(Material provided)

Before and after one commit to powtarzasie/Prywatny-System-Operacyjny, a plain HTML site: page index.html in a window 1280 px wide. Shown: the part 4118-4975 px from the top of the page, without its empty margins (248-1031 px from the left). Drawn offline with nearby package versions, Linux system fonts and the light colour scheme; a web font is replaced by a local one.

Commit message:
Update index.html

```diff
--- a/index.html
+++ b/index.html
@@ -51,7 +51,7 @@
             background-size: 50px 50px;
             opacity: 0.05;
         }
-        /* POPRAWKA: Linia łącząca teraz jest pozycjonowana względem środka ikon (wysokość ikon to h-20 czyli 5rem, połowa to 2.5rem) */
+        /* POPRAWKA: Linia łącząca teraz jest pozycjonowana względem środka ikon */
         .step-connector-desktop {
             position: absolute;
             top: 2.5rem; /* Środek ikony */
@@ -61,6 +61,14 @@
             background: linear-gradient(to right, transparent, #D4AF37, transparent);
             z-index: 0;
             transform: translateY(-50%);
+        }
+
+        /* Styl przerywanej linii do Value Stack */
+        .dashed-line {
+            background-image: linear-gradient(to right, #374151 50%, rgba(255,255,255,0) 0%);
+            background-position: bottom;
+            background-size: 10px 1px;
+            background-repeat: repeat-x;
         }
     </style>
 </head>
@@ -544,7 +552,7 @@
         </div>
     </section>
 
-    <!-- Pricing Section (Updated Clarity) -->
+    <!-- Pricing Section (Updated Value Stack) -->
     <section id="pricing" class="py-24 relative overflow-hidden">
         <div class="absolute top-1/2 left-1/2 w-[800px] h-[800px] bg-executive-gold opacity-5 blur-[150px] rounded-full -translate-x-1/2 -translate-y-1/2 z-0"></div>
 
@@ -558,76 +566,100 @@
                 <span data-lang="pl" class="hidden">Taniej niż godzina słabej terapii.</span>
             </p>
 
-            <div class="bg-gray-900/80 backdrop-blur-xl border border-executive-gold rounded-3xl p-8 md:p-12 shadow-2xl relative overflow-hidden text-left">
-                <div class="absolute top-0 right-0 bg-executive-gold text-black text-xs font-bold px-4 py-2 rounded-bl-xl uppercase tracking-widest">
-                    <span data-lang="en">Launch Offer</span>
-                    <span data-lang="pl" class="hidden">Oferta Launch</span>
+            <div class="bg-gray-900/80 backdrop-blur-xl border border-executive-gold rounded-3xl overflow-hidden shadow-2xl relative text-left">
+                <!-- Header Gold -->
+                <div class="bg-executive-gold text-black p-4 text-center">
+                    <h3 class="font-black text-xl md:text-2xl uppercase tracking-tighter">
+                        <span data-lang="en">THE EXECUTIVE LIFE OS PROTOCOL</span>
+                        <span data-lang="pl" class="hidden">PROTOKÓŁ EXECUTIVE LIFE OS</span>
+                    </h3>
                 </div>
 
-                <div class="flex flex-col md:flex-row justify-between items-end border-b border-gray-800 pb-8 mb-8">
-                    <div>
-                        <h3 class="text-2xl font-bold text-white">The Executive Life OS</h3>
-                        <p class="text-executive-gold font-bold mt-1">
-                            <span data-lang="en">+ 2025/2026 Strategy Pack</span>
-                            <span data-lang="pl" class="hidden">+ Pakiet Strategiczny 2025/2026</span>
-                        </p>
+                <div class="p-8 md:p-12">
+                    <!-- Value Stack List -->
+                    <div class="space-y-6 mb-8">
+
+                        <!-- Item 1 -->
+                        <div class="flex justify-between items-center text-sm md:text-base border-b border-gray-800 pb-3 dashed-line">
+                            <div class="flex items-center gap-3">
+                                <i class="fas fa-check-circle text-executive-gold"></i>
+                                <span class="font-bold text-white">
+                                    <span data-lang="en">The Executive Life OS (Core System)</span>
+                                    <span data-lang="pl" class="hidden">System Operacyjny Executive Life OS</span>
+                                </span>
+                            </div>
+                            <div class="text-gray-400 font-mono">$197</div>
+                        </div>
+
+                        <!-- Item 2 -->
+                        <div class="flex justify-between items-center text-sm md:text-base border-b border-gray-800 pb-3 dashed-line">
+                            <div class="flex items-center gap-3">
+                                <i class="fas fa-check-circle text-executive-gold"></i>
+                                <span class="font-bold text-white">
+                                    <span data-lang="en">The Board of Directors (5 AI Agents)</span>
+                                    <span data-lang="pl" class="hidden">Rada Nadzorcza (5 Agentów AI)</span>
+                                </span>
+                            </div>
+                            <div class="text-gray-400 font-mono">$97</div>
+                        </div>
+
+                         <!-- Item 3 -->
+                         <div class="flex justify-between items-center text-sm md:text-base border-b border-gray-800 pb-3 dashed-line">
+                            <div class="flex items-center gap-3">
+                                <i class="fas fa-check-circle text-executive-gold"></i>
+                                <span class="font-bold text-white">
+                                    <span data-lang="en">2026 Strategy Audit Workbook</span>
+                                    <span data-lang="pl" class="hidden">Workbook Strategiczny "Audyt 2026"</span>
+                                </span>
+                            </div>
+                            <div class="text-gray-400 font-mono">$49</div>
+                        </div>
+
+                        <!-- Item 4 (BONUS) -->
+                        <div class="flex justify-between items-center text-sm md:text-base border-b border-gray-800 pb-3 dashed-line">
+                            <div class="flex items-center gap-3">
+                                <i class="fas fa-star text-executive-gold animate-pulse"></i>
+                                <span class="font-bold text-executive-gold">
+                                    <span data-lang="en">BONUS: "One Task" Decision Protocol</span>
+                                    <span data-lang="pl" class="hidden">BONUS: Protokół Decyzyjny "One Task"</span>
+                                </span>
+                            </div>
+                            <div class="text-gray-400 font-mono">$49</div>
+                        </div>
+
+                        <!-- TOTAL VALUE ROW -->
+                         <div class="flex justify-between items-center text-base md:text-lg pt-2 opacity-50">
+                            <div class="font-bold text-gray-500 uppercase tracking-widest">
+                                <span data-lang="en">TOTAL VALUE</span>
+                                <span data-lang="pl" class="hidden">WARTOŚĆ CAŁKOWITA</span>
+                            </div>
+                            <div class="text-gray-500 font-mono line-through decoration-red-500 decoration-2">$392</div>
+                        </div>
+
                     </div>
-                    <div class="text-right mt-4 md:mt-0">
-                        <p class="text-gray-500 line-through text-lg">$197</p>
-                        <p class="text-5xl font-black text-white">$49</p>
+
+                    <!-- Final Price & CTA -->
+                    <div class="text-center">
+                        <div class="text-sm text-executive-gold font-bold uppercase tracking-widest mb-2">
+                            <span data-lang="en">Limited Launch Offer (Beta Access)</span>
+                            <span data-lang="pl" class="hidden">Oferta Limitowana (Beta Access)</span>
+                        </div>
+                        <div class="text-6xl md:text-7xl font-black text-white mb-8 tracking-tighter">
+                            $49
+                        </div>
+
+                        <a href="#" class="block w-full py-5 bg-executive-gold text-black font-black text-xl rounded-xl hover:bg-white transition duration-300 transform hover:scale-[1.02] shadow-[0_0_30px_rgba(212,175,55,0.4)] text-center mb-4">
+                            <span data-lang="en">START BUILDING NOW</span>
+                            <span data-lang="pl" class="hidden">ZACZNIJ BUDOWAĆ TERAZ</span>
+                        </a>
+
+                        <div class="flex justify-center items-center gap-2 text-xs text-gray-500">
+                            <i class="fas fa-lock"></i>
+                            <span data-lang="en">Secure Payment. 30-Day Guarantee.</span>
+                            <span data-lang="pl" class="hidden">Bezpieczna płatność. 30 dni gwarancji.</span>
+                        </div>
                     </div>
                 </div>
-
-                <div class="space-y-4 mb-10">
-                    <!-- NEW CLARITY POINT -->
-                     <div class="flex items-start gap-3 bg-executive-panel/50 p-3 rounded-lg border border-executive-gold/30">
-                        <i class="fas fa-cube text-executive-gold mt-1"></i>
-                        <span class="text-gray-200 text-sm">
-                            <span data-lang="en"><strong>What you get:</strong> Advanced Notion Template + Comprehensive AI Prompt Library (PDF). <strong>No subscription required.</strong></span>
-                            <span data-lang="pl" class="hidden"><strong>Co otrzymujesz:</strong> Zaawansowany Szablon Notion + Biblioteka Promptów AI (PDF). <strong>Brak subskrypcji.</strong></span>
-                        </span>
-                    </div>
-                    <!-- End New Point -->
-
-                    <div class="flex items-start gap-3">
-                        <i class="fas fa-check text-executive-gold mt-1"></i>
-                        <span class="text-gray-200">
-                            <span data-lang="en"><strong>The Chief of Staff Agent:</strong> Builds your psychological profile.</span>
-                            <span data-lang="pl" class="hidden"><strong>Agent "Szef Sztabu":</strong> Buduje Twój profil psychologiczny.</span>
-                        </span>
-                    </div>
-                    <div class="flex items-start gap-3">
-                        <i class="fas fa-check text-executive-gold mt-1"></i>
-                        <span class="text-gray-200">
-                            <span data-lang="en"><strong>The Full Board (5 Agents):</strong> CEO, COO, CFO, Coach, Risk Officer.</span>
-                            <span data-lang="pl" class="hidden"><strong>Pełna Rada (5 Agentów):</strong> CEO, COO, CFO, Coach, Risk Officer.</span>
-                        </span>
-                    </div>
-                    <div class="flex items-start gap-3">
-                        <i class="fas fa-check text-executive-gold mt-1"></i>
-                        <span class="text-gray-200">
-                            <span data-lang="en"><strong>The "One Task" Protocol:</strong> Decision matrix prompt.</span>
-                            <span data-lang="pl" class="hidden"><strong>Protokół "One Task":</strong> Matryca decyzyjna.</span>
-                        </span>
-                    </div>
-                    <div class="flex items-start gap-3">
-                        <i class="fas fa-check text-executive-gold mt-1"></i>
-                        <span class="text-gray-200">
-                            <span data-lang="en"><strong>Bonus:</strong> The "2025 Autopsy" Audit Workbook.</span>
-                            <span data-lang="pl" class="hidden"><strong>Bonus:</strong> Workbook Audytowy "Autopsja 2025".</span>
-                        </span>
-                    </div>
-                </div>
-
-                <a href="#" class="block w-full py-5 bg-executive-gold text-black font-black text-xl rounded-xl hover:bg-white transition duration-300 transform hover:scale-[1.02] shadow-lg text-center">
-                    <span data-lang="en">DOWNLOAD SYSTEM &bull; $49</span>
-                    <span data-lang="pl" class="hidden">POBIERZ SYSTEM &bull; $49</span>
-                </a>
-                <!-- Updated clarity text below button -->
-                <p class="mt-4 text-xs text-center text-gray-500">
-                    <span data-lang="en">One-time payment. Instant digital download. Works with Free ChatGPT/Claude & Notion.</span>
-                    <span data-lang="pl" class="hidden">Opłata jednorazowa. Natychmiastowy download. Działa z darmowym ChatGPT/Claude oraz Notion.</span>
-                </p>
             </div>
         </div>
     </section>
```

(End Material provided)

Search the material above for the word "through", and return each line that holds it.

» **Output for this exercise**:
+                            <div class="text-gray-500 font-mono line-through decoration-red-500 decoration-2">$392</div>
-                        <p class="text-gray-500 line-through text-lg">$197</p>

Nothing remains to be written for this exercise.